▼▼▼

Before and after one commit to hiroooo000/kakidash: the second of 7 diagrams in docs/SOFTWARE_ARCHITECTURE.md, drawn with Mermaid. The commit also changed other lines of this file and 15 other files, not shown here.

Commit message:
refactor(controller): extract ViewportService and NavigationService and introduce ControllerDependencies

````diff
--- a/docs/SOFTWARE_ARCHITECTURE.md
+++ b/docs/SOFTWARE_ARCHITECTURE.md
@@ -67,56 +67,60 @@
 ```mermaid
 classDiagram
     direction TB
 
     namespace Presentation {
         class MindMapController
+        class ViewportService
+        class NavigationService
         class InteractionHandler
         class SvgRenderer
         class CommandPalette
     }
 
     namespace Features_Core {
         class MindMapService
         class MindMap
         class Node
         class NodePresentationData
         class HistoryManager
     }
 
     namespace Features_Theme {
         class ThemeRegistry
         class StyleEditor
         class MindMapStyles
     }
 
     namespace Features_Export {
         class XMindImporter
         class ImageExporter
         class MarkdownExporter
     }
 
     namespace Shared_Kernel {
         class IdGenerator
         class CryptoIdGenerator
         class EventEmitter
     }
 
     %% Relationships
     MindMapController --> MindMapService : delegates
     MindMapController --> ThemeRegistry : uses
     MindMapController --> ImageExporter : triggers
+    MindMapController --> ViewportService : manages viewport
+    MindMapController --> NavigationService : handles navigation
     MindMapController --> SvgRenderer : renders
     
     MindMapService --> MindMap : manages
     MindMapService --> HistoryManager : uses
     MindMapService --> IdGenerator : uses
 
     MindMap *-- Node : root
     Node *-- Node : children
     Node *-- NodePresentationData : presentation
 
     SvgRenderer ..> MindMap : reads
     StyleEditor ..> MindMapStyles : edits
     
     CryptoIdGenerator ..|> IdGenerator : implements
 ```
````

▲▲▲

Retype all the data verbatim.

### Output of the task
Before and after one commit to hiroooo000/kakidash: the second of 7 diagrams in docs/SOFTWARE_ARCHITECTURE.md, drawn with Mermaid. The commit also changed other lines of this file and 15 other files, not shown here.

Commit message:
refactor(controller): extract ViewportService and NavigationService and introduce ControllerDependencies

````diff
--- a/docs/SOFTWARE_ARCHITECTURE.md
+++ b/docs/SOFTWARE_ARCHITECTURE.md
@@ -67,56 +67,60 @@
 ```mermaid
 classDiagram
     direction TB
 
     namespace Presentation {
         class MindMapController
+        class ViewportService
+        class NavigationService
         class InteractionHandler
         class SvgRenderer
         class CommandPalette
     }
 
     namespace Features_Core {
         class MindMapService
         class MindMap
         class Node
         class NodePresentationData
         class HistoryManager
     }
 
     namespace Features_Theme {
         class ThemeRegistry
         class StyleEditor
         class MindMapStyles
     }
 
     namespace Features_Export {
         class XMindImporter
         class ImageExporter
         class MarkdownExporter
     }
 
     namespace Shared_Kernel {
         class IdGenerator
         class CryptoIdGenerator
         class EventEmitter
     }
 
     %% Relationships
     MindMapController --> MindMapService : delegates
     MindMapController --> ThemeRegistry : uses
     MindMapController --> ImageExporter : triggers
+    MindMapController --> ViewportService : manages viewport
+    MindMapController --> NavigationService : handles navigation
     MindMapController --> SvgRenderer : renders
     
     MindMapService --> MindMap : manages
     MindMapService --> HistoryManager : uses
     MindMapService --> IdGenerator : uses
 
     MindMap *-- Node : root
     Node *-- Node : children
     Node *-- NodePresentationData : presentation
 
     SvgRenderer ..> MindMap : reads
     StyleEditor ..> MindMapStyles : edits
     
     CryptoIdGenerator ..|> IdGenerator : implements
 ```
````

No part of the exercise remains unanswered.